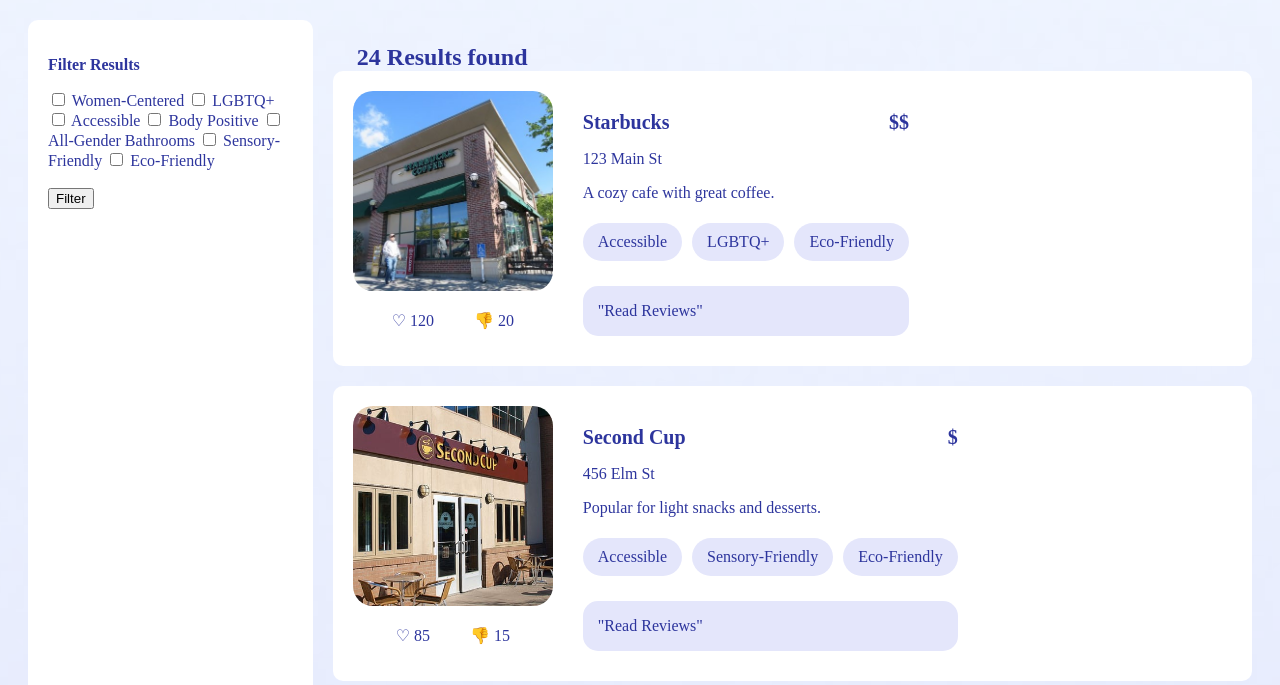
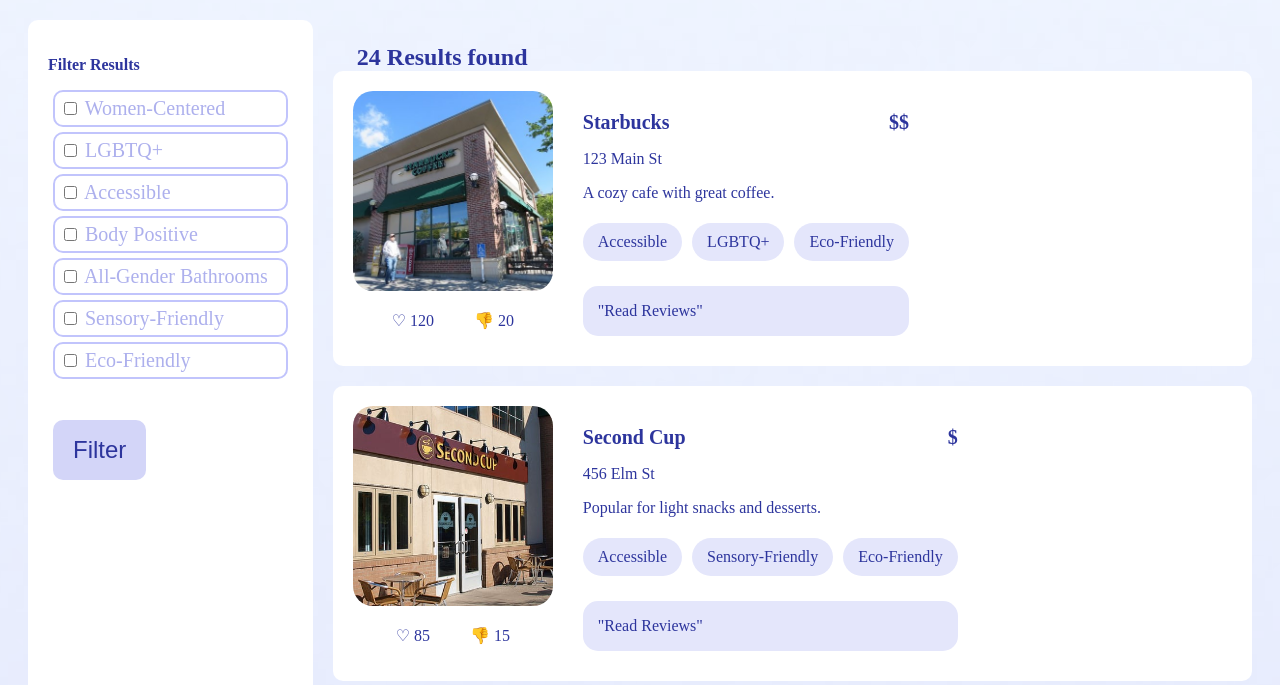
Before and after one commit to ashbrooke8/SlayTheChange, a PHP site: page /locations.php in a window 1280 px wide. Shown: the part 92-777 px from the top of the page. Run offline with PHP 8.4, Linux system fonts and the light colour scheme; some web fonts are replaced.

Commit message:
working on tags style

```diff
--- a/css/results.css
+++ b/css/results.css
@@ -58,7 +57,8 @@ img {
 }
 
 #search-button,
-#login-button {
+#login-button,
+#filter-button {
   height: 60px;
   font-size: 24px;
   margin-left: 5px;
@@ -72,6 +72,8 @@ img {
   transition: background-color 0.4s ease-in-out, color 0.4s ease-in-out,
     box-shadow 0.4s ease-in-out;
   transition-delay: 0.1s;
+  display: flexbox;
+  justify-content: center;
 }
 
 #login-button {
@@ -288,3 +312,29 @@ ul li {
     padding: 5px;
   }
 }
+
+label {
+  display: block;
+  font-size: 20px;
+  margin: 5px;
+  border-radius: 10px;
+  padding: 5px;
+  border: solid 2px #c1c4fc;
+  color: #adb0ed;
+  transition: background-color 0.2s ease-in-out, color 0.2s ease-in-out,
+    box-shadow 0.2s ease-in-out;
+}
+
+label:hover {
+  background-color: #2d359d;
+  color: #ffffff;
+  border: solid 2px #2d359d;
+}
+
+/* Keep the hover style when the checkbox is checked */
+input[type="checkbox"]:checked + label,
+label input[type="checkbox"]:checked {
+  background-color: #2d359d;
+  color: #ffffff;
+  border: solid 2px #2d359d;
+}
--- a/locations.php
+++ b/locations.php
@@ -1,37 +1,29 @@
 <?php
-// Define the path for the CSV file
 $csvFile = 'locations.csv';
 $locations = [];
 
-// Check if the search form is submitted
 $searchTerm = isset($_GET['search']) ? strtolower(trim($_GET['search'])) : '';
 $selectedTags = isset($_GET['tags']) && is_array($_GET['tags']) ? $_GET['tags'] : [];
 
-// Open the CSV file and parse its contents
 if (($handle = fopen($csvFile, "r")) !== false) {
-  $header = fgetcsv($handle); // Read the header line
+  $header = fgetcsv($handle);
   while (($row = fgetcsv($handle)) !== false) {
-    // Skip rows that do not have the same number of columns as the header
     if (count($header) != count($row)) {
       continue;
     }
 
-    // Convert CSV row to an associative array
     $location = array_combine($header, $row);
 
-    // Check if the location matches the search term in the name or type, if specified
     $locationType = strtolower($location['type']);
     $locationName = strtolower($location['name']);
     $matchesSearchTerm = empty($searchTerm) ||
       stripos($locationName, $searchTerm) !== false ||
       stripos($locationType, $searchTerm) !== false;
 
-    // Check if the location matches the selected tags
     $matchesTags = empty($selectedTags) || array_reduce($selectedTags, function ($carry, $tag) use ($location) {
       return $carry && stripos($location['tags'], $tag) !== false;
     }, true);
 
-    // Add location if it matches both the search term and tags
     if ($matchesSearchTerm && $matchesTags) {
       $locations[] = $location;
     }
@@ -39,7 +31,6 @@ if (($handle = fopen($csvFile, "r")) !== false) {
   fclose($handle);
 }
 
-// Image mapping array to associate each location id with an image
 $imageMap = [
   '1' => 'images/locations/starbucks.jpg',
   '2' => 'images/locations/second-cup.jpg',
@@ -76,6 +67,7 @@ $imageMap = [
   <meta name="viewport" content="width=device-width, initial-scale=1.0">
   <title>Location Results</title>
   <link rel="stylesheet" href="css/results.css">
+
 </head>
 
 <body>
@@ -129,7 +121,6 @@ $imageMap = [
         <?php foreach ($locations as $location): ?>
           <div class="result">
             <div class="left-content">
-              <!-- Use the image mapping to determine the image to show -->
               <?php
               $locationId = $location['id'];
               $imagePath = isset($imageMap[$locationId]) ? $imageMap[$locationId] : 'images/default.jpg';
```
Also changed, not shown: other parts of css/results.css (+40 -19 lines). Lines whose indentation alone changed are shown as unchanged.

+---+

» **Try it**: In the data above, which lines include "label"? Return those lines.

» **Answer space**:
+label {
+label:hover {
+input[type="checkbox"]:checked + label,
+label input[type="checkbox"]:checked {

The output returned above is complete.